Robert Hawkins

Robert Hawkins

Hawkins began his degree in 1971. At the time all the other engineering students took general engineering in their first year. The Department of Chemical Engineering was the only one to have a first-year program.

According to Hawkins, his training as a chemical engineer gave him a different lens through which to view the world.

“What you learn in the program changes the way you see the world, that’s your superpower, the knowledge you gain puts you on a different level to perceive the world,” says Hawkins.

 After graduation, Hawkins was hired by DuPont as a process engineer. Then joined Suncor in the refinery planning and economics group and eventually became a control and optimization engineer.

Later, Hawkins relocated to Texas where he became a consultant for a small firm called DMC Corporation.  DMC Corporation was acquired by Aspen Technology, and Hawkins eventually found himself managing a product development group. In the latter part of his career, he transitioned to senior advisory roles at Lyondell and finally Chevron's head office.

“The interesting thing about my experience of being an engineer is that most of the core technologies I used in my career didn't exist while I was in university,” says Hawkins. “And yet, I would have been completely unable to function in the roles I held without the knowledge I acquired at Waterloo in the Chemical Engineering Undergraduate Program.”

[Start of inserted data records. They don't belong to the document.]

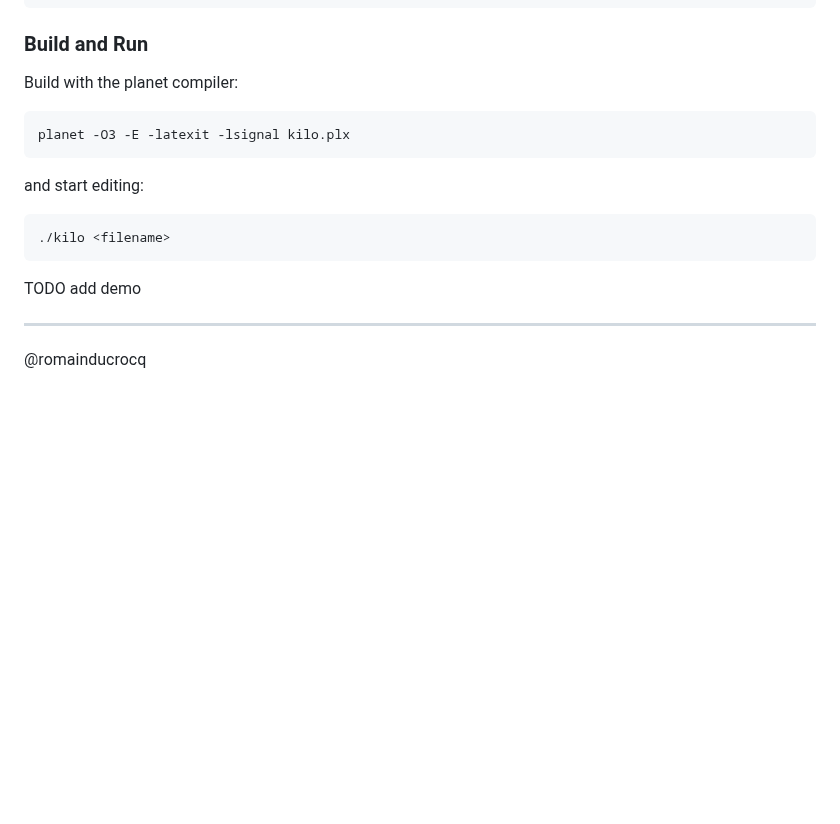
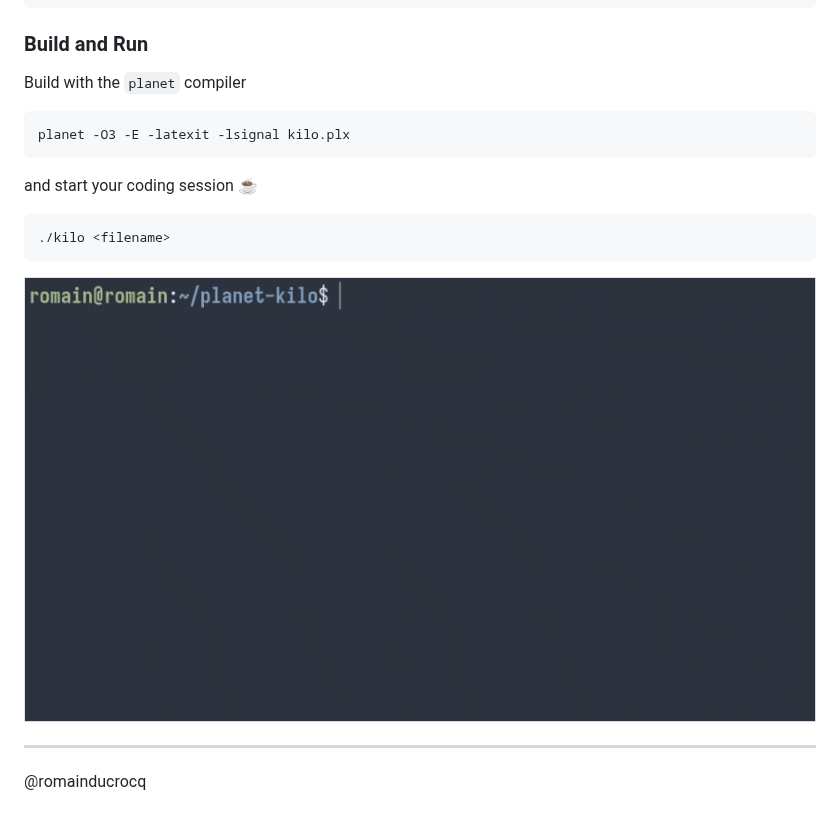
Before and after one commit to romainducrocq/planet-kilo, a Markdown page: README.md, the part around the change. Rendered like a GitHub page; pictures changed too: demo-planet-kilo.gif (added); blank space fills up the shorter version.

Commit message:
add screencast of editor demo

````diff
--- a/README.md
+++ b/README.md
@@ -16,16 +16,16 @@ $ . ~/.bashrc # or . ~/.zshrc or . ~/.shrc
 
 ### Build and Run
 
-Build with the planet compiler:
+Build with the `planet` compiler
 ```
 planet -O3 -E -latexit -lsignal kilo.plx
 ```
-and start editing:
+and start your coding session :coffee:
 ```
 ./kilo <filename>
 ```
 
-TODO add demo
+![Demo gif](demo-planet-kilo.gif)
 
 ****
 
````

Hawkins was able to have a long and successful career in a variety of interesting industries which all sprang up as a result of his degree in Chemical Engineering.